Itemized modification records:
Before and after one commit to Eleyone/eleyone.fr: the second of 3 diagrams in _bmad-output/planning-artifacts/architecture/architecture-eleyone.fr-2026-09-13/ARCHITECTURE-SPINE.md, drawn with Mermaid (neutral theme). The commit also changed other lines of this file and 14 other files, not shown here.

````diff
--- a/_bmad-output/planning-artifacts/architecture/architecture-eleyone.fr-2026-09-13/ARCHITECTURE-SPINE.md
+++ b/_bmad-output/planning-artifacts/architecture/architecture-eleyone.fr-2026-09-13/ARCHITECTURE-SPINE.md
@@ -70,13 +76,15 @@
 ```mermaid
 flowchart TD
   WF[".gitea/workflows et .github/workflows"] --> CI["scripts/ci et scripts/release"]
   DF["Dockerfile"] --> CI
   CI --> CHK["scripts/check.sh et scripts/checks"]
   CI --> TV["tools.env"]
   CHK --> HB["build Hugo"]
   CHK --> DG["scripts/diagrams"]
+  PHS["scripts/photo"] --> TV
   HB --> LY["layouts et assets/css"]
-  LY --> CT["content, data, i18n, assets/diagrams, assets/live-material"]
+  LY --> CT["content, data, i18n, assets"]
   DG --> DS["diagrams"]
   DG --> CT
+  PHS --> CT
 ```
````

_Goal of the exercise:_ Write the entries out again, exactly and completely.

_Task response:_
Before and after one commit to Eleyone/eleyone.fr: the second of 3 diagrams in _bmad-output/planning-artifacts/architecture/architecture-eleyone.fr-2026-09-13/ARCHITECTURE-SPINE.md, drawn with Mermaid (neutral theme). The commit also changed other lines of this file and 14 other files, not shown here.

````diff
--- a/_bmad-output/planning-artifacts/architecture/architecture-eleyone.fr-2026-09-13/ARCHITECTURE-SPINE.md
+++ b/_bmad-output/planning-artifacts/architecture/architecture-eleyone.fr-2026-09-13/ARCHITECTURE-SPINE.md
@@ -70,13 +76,15 @@
 ```mermaid
 flowchart TD
   WF[".gitea/workflows et .github/workflows"] --> CI["scripts/ci et scripts/release"]
   DF["Dockerfile"] --> CI
   CI --> CHK["scripts/check.sh et scripts/checks"]
   CI --> TV["tools.env"]
   CHK --> HB["build Hugo"]
   CHK --> DG["scripts/diagrams"]
+  PHS["scripts/photo"] --> TV
   HB --> LY["layouts et assets/css"]
-  LY --> CT["content, data, i18n, assets/diagrams, assets/live-material"]
+  LY --> CT["content, data, i18n, assets"]
   DG --> DS["diagrams"]
   DG --> CT
+  PHS --> CT
 ```
````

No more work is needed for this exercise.